WASHINGTON (Reuters) - The Pentagon’s initial plan to start producing Lockheed Martin Corp $382 billion F-35 Joint Strike Fighter years before testing was complete amounted to “acquisition malpractice,” the Defense Department’s acting chief arms buyer said on Monday.
“Now we’re paying the price,” Frank Kendall, acting defense undersecretary for acquisition, technology and logistics, said at an event sponsored by the Center for Strategic and International Studies.
Kendall said the initial approach of having concurrent work on development and production was problematic, but the Pentagon was managing the program carefully and remained committed to the new radar-evading fighter.
Initial development work on the fighter began in 1996 under the Clinton administration.
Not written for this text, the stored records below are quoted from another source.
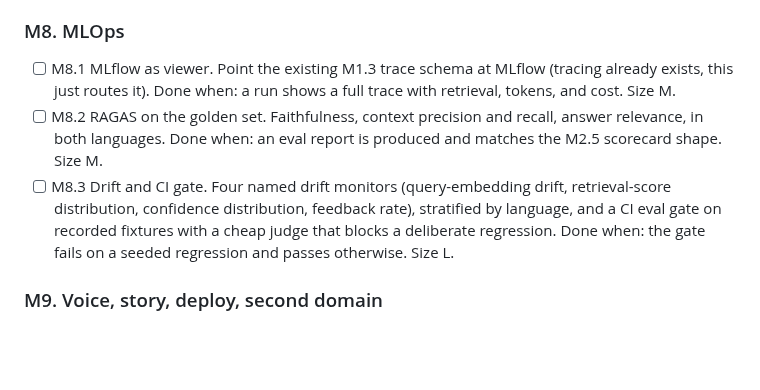
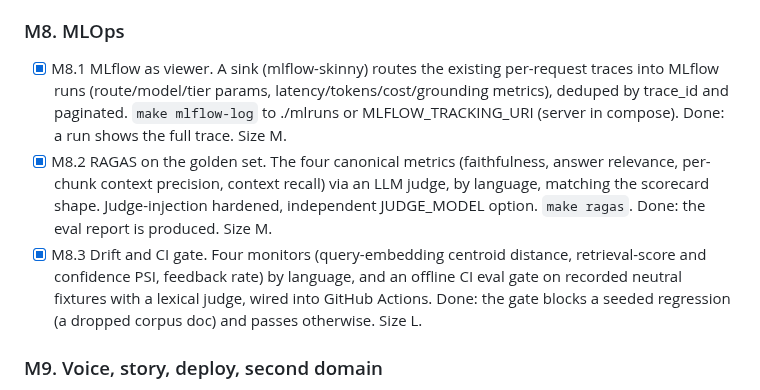
Before and after one commit to hoomanesteki/agentic-rag-knowledge-ai-platform, a Markdown page: docs/BUILD-PLAN.md, the part around the change. Rendered like a GitHub page; blank space fills up the shorter version.

Commit message:
docs(plan): mark M8 complete (MLflow, RAGAS, drift, CI gate)

```diff
--- a/docs/BUILD-PLAN.md
+++ b/docs/BUILD-PLAN.md
@@ -259,16 +259,18 @@ The M1 to M5 pipeline functions become the specialists' tools, so nothing earlie
 
 ### M8. MLOps
 
-- [ ] M8.1 MLflow as viewer. Point the existing M1.3 trace schema at MLflow (tracing already
-  exists, this just routes it). Done when: a run shows a full trace with retrieval, tokens, and
-  cost. Size M.
-- [ ] M8.2 RAGAS on the golden set. Faithfulness, context precision and recall, answer
-  relevance, in both languages. Done when: an eval report is produced and matches the M2.5
-  scorecard shape. Size M.
-- [ ] M8.3 Drift and CI gate. Four named drift monitors (query-embedding drift, retrieval-score
-  distribution, confidence distribution, feedback rate), stratified by language, and a CI eval
-  gate on recorded fixtures with a cheap judge that blocks a deliberate regression. Done when:
-  the gate fails on a seeded regression and passes otherwise. Size L.
+- [x] M8.1 MLflow as viewer. A sink (mlflow-skinny) routes the existing per-request traces into
+  MLflow runs (route/model/tier params, latency/tokens/cost/grounding metrics), deduped by
+  trace_id and paginated. `make mlflow-log` to ./mlruns or MLFLOW_TRACKING_URI (server in compose).
+  Done: a run shows the full trace. Size M.
+- [x] M8.2 RAGAS on the golden set. The four canonical metrics (faithfulness, answer relevance,
+  per-chunk context precision, context recall) via an LLM judge, by language, matching the
+  scorecard shape. Judge-injection hardened, independent JUDGE_MODEL option. `make ragas`. Done:
+  the eval report is produced. Size M.
+- [x] M8.3 Drift and CI gate. Four monitors (query-embedding centroid distance, retrieval-score
+  and confidence PSI, feedback rate) by language, and an offline CI eval gate on recorded neutral
+  fixtures with a lexical judge, wired into GitHub Actions. Done: the gate blocks a seeded
+  regression (a dropped corpus doc) and passes otherwise. Size L.
 
 ### M9. Voice, story, deploy, second domain
 
```
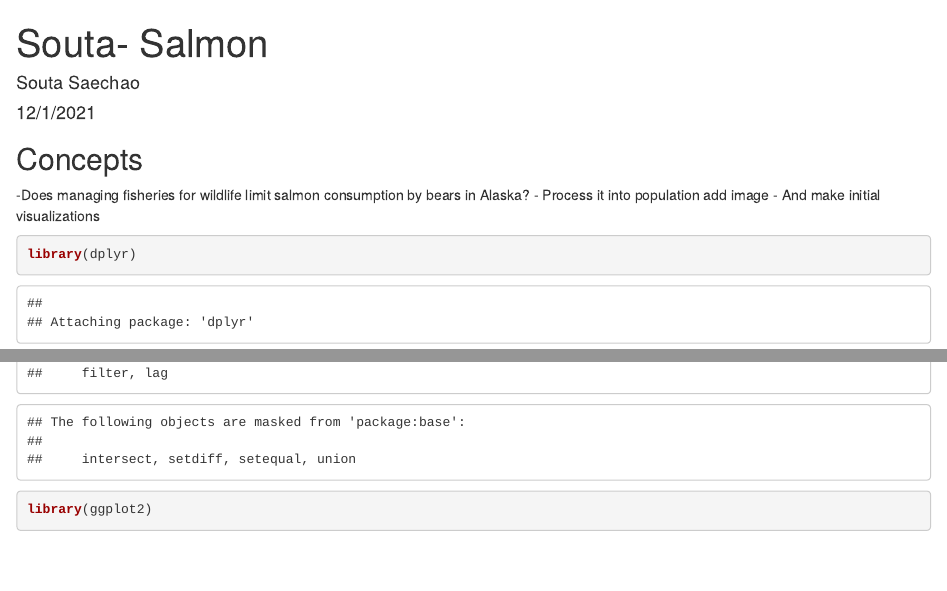
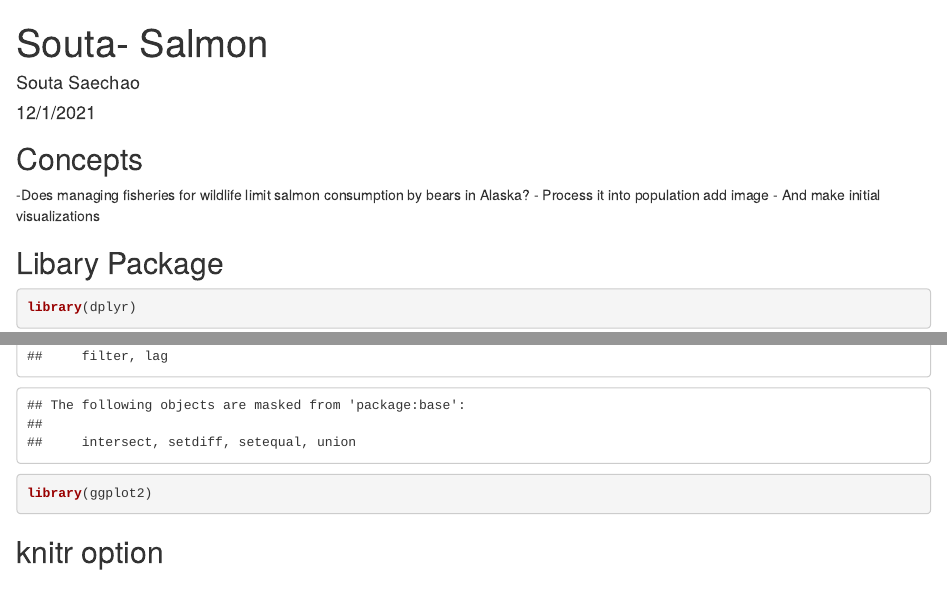
Before and after one commit to course-fish274-2021/Souta-salmon, an R Markdown document (Mini_Project.Rmd): the page in a window 1100 px wide, from its top, and a second part further down, joined at a grey line. Rendered offline with R 4.5, knitr and Pandoc, with nearby package versions.

Commit message:
## more rmd

````diff
--- a/Mini_Project.Rmd
+++ b/Mini_Project.Rmd
@@ -10,14 +10,13 @@ output: html_document
 - Process it into population add image
 - And make initial visualizations
 
-
+## Libary Package
 ```{r, cache=FALSE}
 library(dplyr)
 library(ggplot2)
 ```
 
-
-
+## knitr option
 ```{r setup, include=FALSE}
 knitr::opts_chunk$set(echo = TRUE)
 ```
````
Also changed, not shown: Mini_Project.Rmd (9 more changed lines).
Lockheed then beat out Boeing to win the program in 2001, early in the administration of George W. Bush.
Defense Secretary Leon Panetta last month said the Pentagon would slow procurement of the new warplane for a third time in three years to allow for more testing and development to be completed before production can be ramped up.
The Pentagon is due to defer work on 179 airplanes over the next five years, pushing their production off until after 2017. There are growing signs that the eight international partners - Britain, Canada, Australia, Norway, Denmark, Italy, the Netherlands and Turkey - may make similar moves.
Kendall said problems on the plane so far were typical of those experienced by other big new aircraft programs, and he had not seen anything that would prevent the continuation of production at the current low rates.
The F-35 has completed about 20 percent of its required testing and should continue to accomplish about an additional 15 percent to 20 percent of testing in each of the coming years, Kendall said.
He said Pentagon planned had counted on improved design tools and modeling to catch possible problems with the new jet, when they decided to move into low-rate initial production even before the airplane was tested, but those design tools failed.
Kendall said he hoped no more serious issues arose over the next few years, which would allow Lockheed to ramp up production and drive the cost of the airplane lower.
He said the Pentagon hoped to move in that direction soon, but was not quite ready to do that yet.
Reporting By Andrea Shalal-Esa; Editing by Tim Dobbyn